Segment Open

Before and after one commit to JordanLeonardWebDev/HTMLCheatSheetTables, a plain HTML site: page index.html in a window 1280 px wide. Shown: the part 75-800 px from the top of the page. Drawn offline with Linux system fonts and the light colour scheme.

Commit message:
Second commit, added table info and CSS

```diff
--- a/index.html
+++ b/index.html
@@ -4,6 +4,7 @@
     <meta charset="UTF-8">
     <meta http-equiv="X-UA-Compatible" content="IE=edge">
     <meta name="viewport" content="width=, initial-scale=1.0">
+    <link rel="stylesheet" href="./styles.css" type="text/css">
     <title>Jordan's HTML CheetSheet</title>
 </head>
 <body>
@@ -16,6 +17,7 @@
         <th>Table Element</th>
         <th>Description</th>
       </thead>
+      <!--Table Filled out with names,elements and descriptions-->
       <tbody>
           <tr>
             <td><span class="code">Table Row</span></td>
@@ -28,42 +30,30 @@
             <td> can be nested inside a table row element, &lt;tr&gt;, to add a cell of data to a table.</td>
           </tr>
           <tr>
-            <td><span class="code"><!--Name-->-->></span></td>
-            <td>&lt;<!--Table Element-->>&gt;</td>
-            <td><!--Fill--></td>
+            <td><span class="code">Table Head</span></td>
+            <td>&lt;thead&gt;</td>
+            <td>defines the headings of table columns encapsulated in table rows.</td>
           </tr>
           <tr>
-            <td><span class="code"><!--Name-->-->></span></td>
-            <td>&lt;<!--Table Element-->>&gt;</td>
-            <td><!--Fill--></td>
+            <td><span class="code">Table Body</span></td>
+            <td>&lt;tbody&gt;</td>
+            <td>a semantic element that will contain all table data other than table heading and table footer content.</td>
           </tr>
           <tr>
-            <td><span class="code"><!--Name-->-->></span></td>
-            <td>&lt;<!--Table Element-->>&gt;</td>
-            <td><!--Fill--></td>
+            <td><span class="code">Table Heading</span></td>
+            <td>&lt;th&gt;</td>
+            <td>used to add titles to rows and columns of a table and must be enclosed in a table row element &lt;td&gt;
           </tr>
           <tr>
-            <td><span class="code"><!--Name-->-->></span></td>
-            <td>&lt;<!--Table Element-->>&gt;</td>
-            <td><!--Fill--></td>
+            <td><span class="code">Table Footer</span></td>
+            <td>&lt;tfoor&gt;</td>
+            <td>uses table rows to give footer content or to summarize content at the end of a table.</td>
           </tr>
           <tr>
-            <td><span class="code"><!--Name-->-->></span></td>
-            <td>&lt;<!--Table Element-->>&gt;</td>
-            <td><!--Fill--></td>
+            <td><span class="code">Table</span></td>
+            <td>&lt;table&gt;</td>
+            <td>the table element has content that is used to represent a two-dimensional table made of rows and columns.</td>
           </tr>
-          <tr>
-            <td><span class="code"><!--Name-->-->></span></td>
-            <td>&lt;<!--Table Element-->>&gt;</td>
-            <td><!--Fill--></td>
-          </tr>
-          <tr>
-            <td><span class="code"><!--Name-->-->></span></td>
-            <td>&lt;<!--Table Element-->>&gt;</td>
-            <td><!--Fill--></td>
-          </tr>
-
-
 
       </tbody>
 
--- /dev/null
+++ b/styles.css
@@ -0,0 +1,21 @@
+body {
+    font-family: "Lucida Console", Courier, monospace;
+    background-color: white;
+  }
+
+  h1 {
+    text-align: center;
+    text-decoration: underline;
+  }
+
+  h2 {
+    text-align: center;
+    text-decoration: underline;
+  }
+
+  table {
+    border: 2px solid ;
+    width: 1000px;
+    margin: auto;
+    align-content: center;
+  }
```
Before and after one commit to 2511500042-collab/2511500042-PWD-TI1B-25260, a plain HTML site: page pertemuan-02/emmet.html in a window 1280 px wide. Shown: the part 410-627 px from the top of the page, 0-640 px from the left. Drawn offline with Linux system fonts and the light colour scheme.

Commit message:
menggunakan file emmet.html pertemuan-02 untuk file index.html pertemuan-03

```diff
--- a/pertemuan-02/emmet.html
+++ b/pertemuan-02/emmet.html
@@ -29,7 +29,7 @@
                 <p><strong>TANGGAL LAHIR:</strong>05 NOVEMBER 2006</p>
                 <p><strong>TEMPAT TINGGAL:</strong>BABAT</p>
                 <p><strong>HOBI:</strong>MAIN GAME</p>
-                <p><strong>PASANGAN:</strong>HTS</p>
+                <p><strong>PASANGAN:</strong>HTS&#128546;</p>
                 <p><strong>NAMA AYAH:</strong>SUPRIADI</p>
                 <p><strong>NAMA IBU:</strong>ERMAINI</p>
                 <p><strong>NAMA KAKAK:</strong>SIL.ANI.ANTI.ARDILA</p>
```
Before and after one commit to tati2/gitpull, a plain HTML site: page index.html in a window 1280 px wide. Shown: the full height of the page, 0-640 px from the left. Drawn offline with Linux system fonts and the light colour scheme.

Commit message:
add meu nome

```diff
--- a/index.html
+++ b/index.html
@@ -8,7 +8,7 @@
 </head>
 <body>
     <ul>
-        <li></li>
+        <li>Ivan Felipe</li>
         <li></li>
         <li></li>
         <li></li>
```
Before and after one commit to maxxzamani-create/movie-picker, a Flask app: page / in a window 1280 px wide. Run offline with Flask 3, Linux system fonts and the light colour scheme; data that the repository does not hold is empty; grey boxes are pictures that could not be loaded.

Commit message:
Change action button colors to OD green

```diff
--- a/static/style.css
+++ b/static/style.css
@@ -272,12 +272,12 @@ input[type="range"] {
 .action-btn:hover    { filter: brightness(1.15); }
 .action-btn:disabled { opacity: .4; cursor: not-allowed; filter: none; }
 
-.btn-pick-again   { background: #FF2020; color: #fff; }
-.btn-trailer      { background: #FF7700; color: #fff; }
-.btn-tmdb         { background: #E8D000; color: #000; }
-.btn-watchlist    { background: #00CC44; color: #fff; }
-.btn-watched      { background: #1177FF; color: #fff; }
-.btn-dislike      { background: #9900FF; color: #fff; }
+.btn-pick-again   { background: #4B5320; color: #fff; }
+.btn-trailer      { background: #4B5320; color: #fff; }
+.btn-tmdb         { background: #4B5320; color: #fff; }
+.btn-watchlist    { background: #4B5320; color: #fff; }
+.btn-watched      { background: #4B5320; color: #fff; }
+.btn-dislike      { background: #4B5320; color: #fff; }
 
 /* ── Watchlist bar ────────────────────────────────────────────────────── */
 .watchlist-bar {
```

Segment Closed

Provide only the number of lines above that contain the word "meta".

TASK ANSWER – 3